Over the past 40 years, Villa Montessori has undergone some fundamental changes, such as a growth in the number of students and a more advanced academic curriculum, especially in math and science, with interactive classroom activities.
The school's basic values, however, have remained unchanged. For example, the education of students in basic life skills such as interacting well with other students and respect for others is equally as important as academics. During a morning class, two boys sit on the floor. They fit colorful blocks carved in the shapes of the seven continents into their corresponding holes on a flat wooden map. "That's Africa!" announced one of the four-year-olds. "This one is Asia!" one boy said, helping his classmates fill in the missing piece.
Alicia Taam, administrative assistant of the school and a parent, emphasizes that skills taught in the classroom are closely tied to those used at home. The students, for example, are taught how to wash dishes, hang their jackets and do other chores normally done for them at home."
Children are taught to use household items in the classroom. We also emphasize the completion of the whole process. You take something out, you put it away; you start something, you finish it," Taam says.
The children are not the only ones learning Montessori values .
"We educate the parents also. This is probably the hardest part. We teach them ways to discipline the children at home," Krtolica says. She says the Montessori school environment is an extension of the home environment. "Everything really starts from the home."

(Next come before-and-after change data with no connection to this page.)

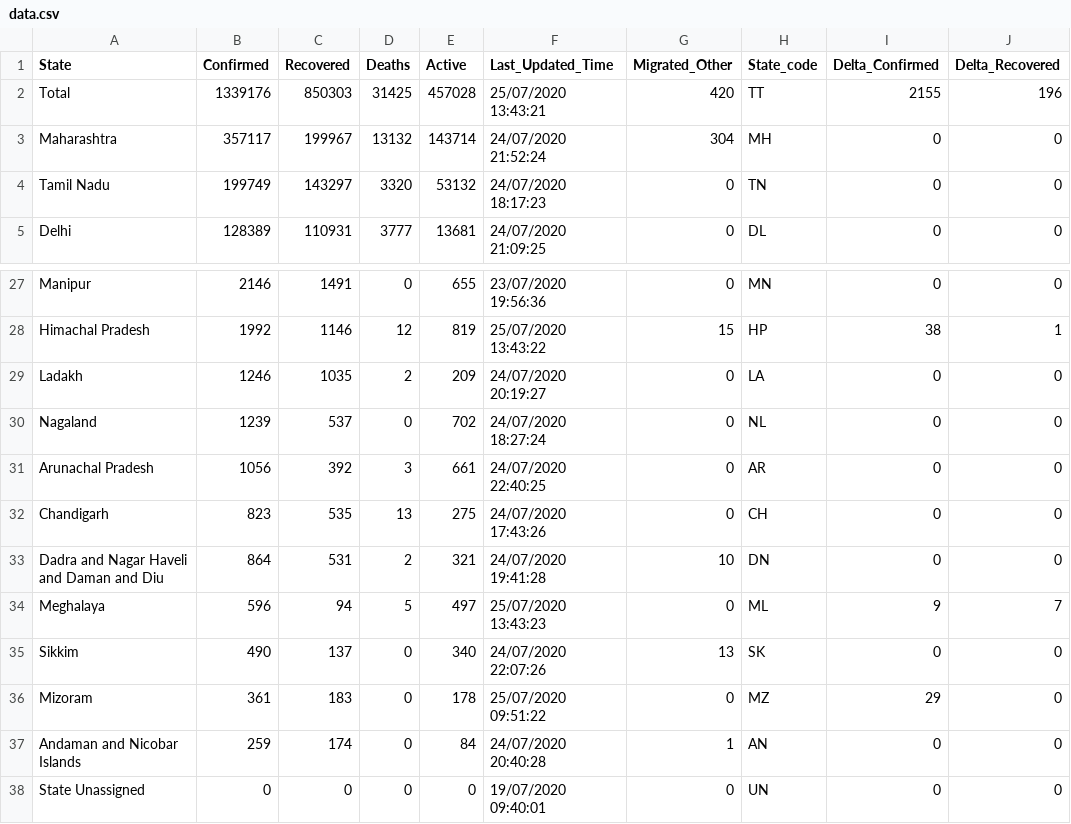
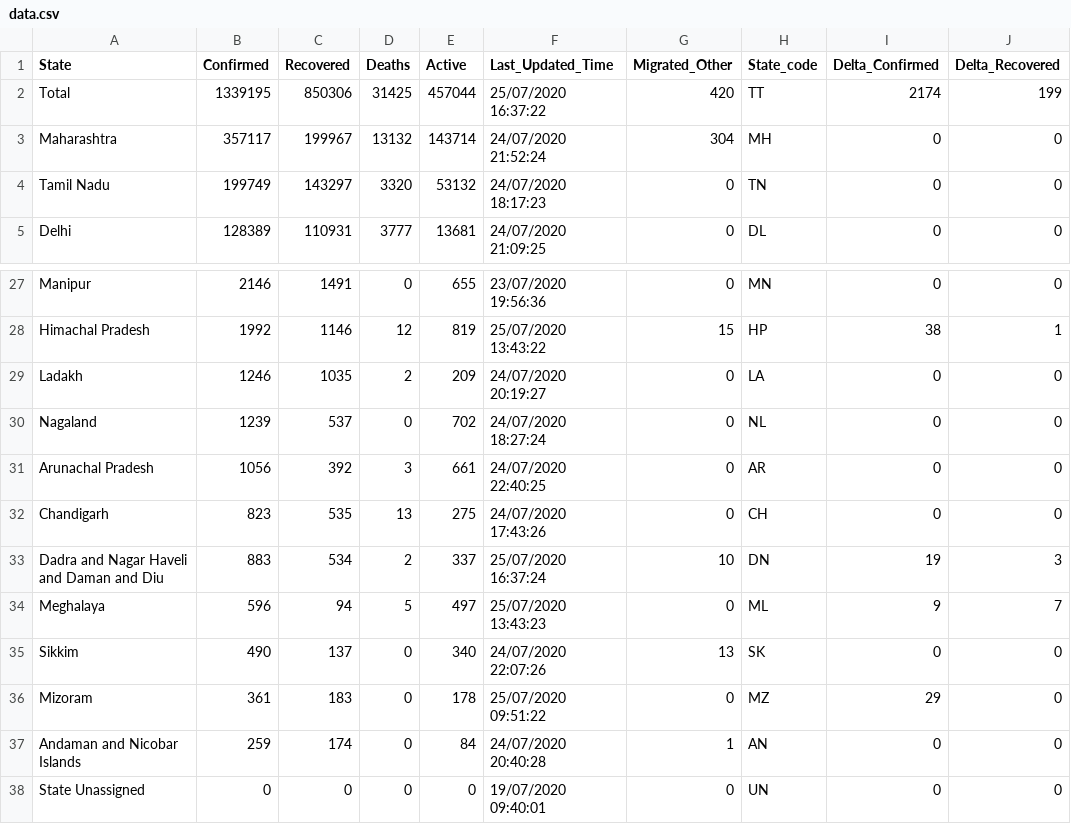
Before and after one commit to KeshariPiyush24/COVID-19-Outbreak-India, a CSV file: data.csv, drawn as a sheet; only a part is shown, gaps mark what is left out; the diff names each change by its address in the sheet, - before the commit and + after, or states it on an @@ line.

```diff
--- a/data.csv
+++ b/data.csv
-B2 (Confirmed): 1339176
+B2 (Confirmed): 1339195
-C2 (Recovered): 850303
+C2 (Recovered): 850306
-E2 (Active): 457028
+E2 (Active): 457044
-F2 (Last_Updated_Time): 25/07/2020 13:43:21
+F2 (Last_Updated_Time): 25/07/2020 16:37:22
-I2 (Delta_Confirmed): 2155
+I2 (Delta_Confirmed): 2174
-J2 (Delta_Recovered): 196
+J2 (Delta_Recovered): 199
-B33 (Confirmed): 864
+B33 (Confirmed): 883
-C33 (Recovered): 531
+C33 (Recovered): 534
-E33 (Active): 321
+E33 (Active): 337
-F33 (Last_Updated_Time): 24/07/2020 19:41:28
+F33 (Last_Updated_Time): 25/07/2020 16:37:24
-I33 (Delta_Confirmed): 0
+I33 (Delta_Confirmed): 19
-J33 (Delta_Recovered): 0
+J33 (Delta_Recovered): 3
```
Also changed, not shown: 2 other files.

One of the school's main focuses is to maintain consistency when it comes to expectations and creation of a daily routine."
We set the tone on the first day, and it continues until the very last day," Taam says. This includes the school's emphasis on independence and self-directed achievements."
The children choose what to do every day, and the teachers are there to guide them," Krtolica says.
One five-year-old girl demonstrates this philosophy when she takes her teacher by the hand and says, "Now I want to play music!" The girl heads for a corner of the room and begins to chime a row of bells set up to include a variety of musical notes. The teacher encourages her. "See, you can make music too. Fantastic."
The Villa, unlike most other schools, does not separate students based on age. This class structure nurtures the school's emphasis on leadership."
The older children are the leaders in the classroom. The younger children look up to the older ones. They learn from the older students, and then they try to become one of them,"Krtolica says.
The school encourages parents to read the recently published book Montessori-the Science Behind the Genius by Angeline Stoll Lillard, which explains philosophy behind Montessori schools.
The 40th anniversary in June was the first such celebration for the school. But it was a big one, also recognized by some dignitaries-- Cupertino Mayor Patrick Kwok, as well as Senators Barbara Boxer and Diane Feinstein offered their congratulations."
It was really exciting," Krtolica says. "We wanted to let the world know that after 40 years, we're still around; it's a milestone."